§ What is being asked
Within these entries, which lines include the string "this"? Copy each one.

§ Data section
--- START ---
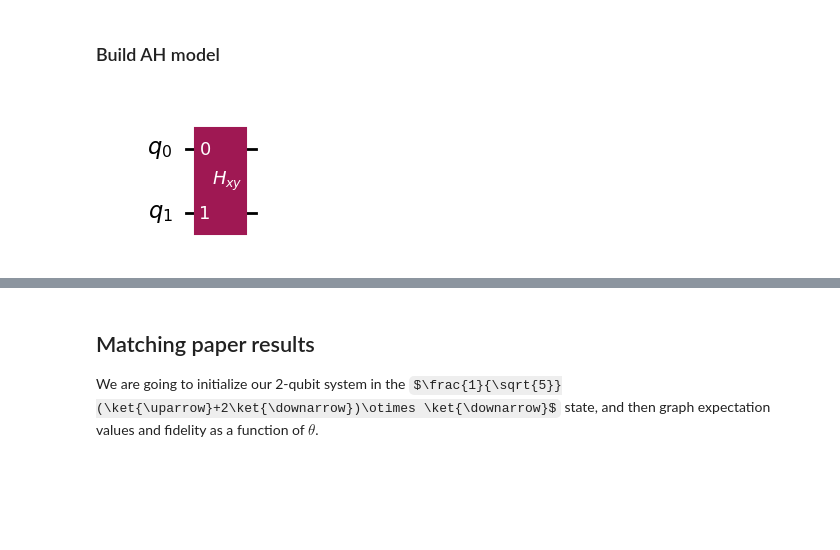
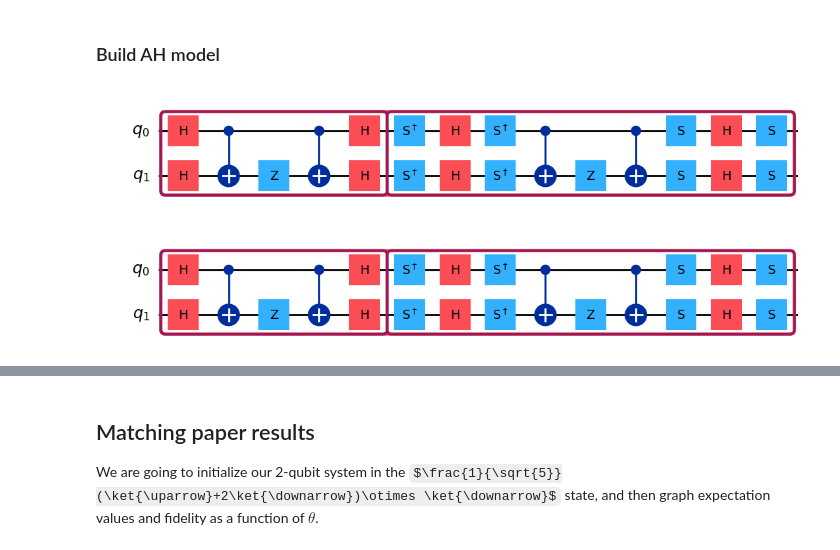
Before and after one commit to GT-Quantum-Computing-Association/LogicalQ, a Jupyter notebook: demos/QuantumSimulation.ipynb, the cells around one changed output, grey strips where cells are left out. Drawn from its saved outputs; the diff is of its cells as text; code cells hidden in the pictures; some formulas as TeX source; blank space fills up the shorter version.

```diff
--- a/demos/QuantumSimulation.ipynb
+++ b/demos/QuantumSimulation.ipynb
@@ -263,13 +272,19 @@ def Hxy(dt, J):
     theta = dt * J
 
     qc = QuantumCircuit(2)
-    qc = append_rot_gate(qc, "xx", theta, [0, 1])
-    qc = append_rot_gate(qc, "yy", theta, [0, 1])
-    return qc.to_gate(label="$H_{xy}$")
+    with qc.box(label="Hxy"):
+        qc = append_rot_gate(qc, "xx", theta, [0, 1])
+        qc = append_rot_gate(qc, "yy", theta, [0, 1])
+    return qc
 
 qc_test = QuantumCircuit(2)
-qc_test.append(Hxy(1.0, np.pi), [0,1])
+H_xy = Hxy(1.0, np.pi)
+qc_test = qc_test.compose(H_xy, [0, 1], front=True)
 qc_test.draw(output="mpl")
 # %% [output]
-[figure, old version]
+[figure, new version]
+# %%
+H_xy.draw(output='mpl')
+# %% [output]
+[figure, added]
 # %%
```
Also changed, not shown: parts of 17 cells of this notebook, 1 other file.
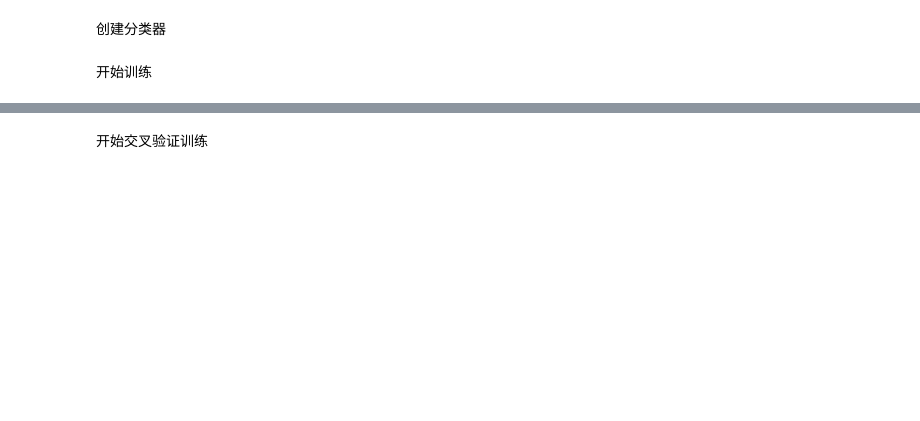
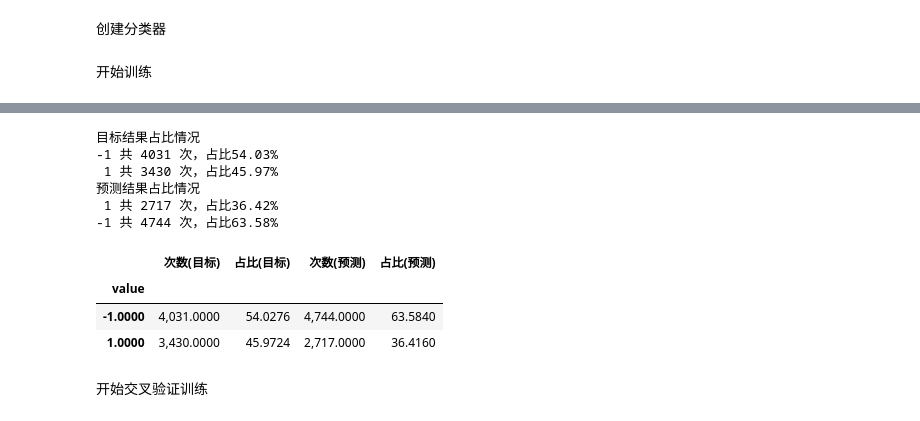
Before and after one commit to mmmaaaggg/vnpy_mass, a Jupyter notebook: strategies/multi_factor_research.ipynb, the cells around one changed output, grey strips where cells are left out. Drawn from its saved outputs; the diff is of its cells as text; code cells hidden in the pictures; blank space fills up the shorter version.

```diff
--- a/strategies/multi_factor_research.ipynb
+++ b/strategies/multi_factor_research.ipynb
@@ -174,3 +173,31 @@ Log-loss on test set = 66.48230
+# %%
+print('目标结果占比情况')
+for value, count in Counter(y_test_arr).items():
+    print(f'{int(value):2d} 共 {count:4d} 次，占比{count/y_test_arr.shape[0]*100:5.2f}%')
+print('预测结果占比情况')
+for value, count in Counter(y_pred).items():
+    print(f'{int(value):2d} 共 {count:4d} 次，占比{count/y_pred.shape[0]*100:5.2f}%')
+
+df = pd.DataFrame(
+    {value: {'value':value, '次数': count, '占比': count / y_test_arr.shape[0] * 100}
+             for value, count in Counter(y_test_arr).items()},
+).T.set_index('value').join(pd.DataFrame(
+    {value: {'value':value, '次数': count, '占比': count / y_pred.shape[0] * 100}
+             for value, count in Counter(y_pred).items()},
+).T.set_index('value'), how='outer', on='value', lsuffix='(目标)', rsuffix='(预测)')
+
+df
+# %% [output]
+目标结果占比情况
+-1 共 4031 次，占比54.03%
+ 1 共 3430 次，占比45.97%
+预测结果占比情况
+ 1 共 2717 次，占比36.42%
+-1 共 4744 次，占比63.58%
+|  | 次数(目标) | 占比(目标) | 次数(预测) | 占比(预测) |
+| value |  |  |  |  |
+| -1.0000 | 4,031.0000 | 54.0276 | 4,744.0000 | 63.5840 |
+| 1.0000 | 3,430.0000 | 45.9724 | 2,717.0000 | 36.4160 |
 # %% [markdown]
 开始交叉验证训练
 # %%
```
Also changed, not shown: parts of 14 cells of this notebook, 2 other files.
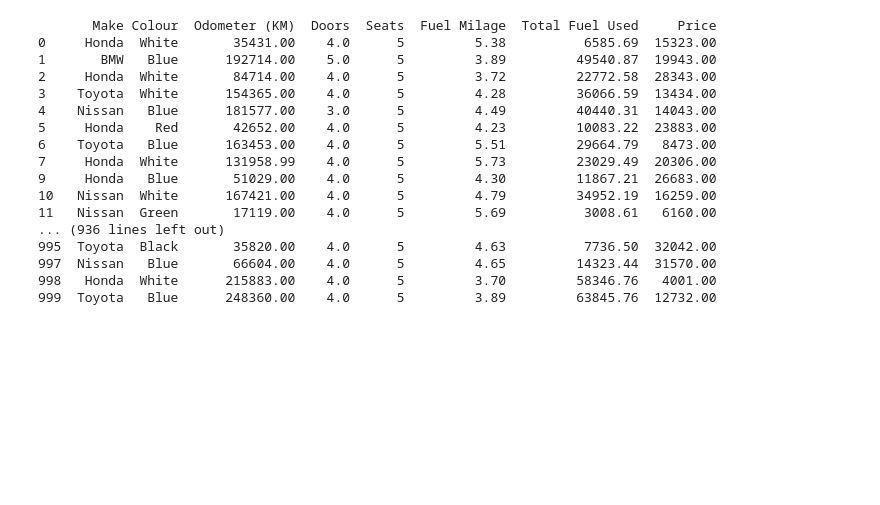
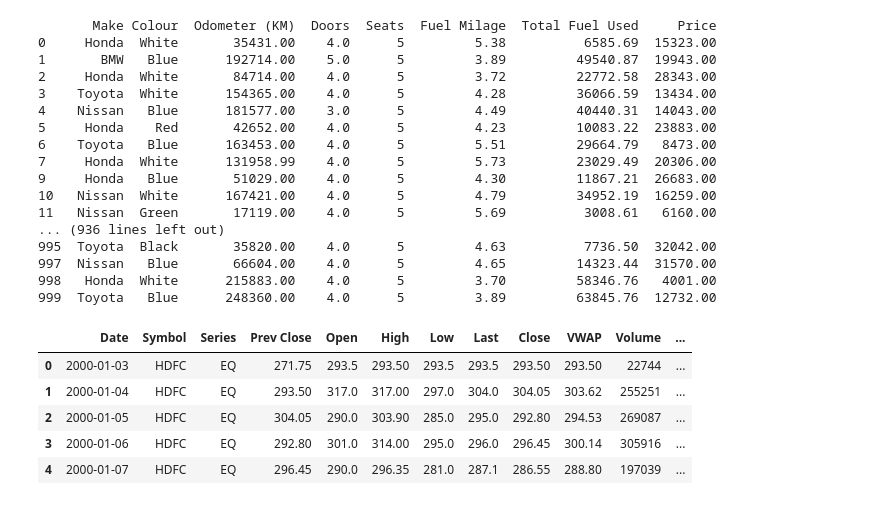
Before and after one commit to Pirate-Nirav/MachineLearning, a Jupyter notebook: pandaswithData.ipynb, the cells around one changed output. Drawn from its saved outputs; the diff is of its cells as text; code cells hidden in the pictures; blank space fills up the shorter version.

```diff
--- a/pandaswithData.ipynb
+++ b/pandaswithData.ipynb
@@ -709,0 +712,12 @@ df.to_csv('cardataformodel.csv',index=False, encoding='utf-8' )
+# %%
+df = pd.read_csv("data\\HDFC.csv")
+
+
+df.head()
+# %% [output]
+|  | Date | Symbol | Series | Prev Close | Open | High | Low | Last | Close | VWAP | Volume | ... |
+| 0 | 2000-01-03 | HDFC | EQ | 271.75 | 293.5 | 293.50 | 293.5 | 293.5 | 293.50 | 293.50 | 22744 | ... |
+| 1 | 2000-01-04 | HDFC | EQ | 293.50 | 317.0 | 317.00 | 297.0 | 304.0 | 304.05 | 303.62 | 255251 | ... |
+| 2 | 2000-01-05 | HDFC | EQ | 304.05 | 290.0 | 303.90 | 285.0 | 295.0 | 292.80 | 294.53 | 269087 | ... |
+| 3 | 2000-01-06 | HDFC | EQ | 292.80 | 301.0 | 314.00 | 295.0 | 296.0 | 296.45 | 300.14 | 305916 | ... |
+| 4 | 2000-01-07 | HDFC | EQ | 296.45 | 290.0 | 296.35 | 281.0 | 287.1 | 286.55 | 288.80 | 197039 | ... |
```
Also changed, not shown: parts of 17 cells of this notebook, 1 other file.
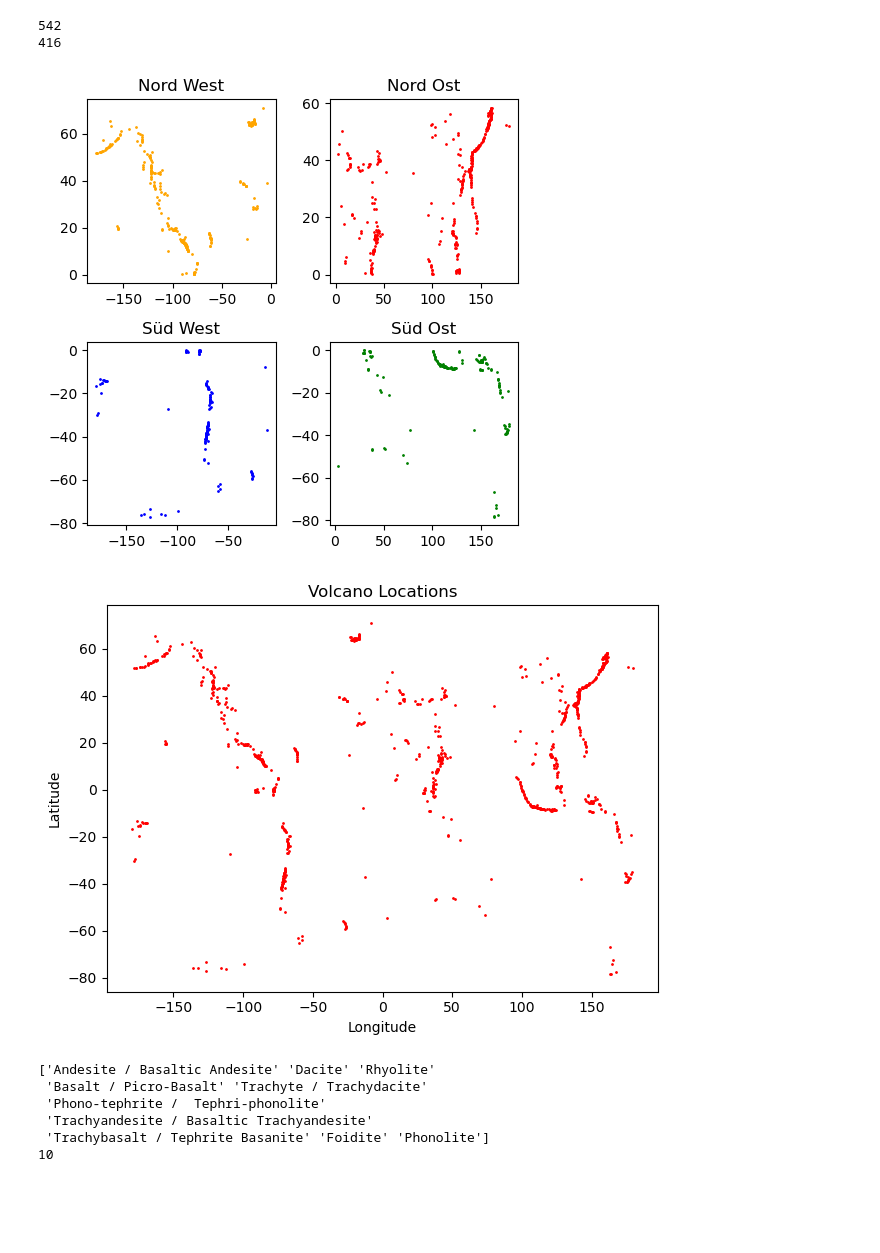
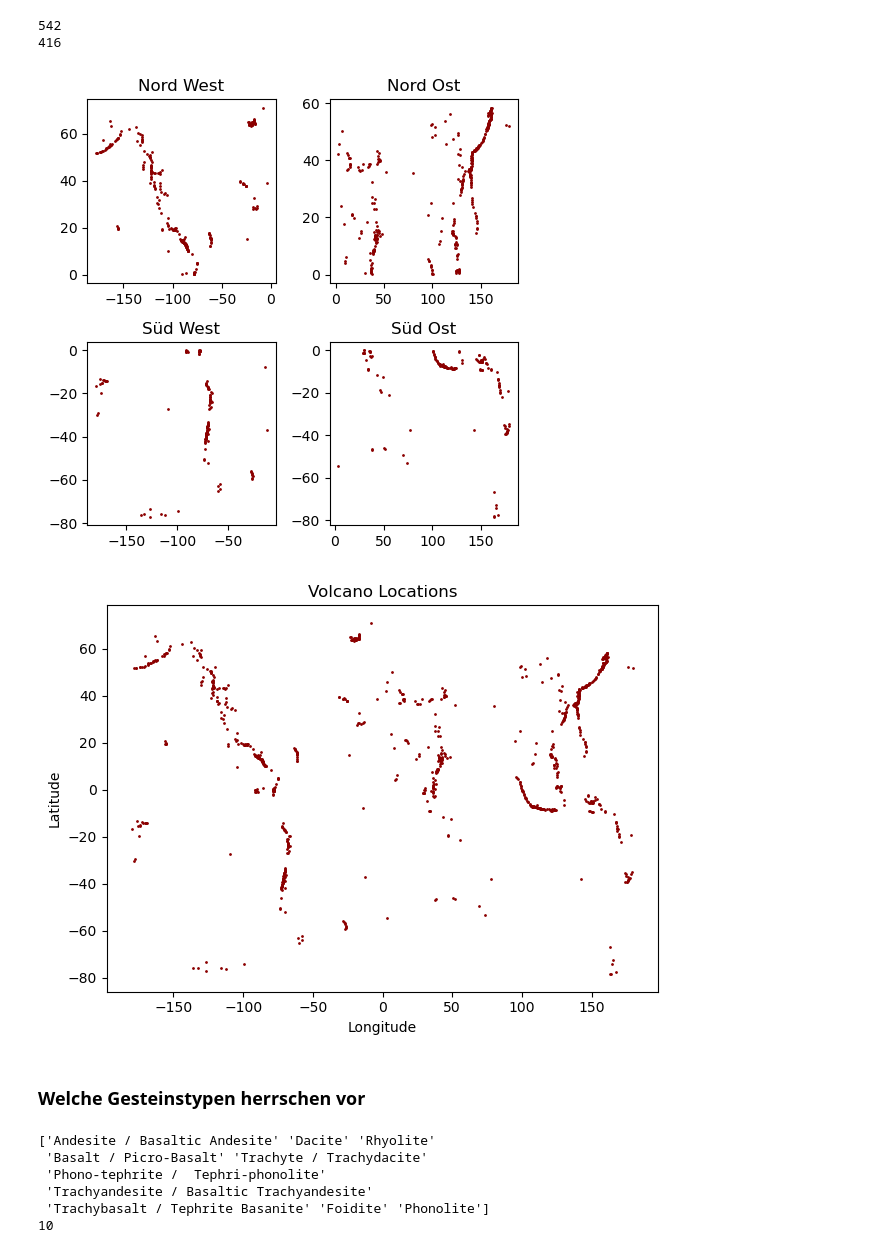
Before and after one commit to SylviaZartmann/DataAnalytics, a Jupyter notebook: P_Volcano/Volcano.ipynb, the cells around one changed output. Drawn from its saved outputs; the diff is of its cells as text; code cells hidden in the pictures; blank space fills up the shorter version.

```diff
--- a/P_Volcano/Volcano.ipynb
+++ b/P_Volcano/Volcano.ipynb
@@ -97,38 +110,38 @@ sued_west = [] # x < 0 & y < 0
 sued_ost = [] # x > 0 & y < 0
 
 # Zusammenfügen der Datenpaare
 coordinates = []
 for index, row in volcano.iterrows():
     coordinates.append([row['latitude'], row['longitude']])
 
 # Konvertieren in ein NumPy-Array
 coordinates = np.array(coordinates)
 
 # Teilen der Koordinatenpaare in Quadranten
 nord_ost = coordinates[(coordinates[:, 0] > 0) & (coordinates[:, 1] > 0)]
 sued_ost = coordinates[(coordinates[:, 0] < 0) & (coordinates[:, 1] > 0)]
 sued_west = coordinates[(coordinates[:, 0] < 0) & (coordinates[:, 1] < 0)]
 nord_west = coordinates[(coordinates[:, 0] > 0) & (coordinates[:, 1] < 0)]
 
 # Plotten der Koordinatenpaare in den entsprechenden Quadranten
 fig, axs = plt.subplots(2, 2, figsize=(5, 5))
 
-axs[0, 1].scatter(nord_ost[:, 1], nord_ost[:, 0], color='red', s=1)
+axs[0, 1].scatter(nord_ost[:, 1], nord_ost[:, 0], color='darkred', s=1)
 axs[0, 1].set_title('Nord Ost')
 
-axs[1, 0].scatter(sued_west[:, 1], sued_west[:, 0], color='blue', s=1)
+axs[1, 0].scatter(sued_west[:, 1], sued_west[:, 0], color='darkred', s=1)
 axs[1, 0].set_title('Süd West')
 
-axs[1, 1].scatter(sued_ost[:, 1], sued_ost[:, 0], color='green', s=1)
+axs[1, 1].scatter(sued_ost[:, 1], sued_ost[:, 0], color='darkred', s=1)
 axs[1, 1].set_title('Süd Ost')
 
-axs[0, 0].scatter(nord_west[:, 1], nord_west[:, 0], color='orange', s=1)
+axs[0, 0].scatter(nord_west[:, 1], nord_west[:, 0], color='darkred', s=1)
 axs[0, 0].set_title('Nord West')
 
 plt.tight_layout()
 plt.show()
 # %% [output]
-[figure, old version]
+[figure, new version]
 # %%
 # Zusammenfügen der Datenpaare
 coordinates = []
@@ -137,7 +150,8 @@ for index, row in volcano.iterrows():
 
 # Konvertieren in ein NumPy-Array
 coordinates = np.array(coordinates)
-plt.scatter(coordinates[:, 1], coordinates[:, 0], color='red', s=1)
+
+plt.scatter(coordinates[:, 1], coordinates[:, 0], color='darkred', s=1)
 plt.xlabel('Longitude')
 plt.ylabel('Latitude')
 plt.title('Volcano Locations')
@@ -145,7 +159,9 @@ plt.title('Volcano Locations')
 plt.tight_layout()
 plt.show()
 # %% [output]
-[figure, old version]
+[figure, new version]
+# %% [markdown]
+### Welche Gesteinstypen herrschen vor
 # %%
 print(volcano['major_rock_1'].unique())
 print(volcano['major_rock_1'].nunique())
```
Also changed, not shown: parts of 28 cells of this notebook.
--- END ---
§ Task solution
Also changed, not shown: parts of 17 cells of this notebook, 1 other file.
Also changed, not shown: parts of 14 cells of this notebook, 2 other files.
Also changed, not shown: parts of 17 cells of this notebook, 1 other file.
Also changed, not shown: parts of 28 cells of this notebook.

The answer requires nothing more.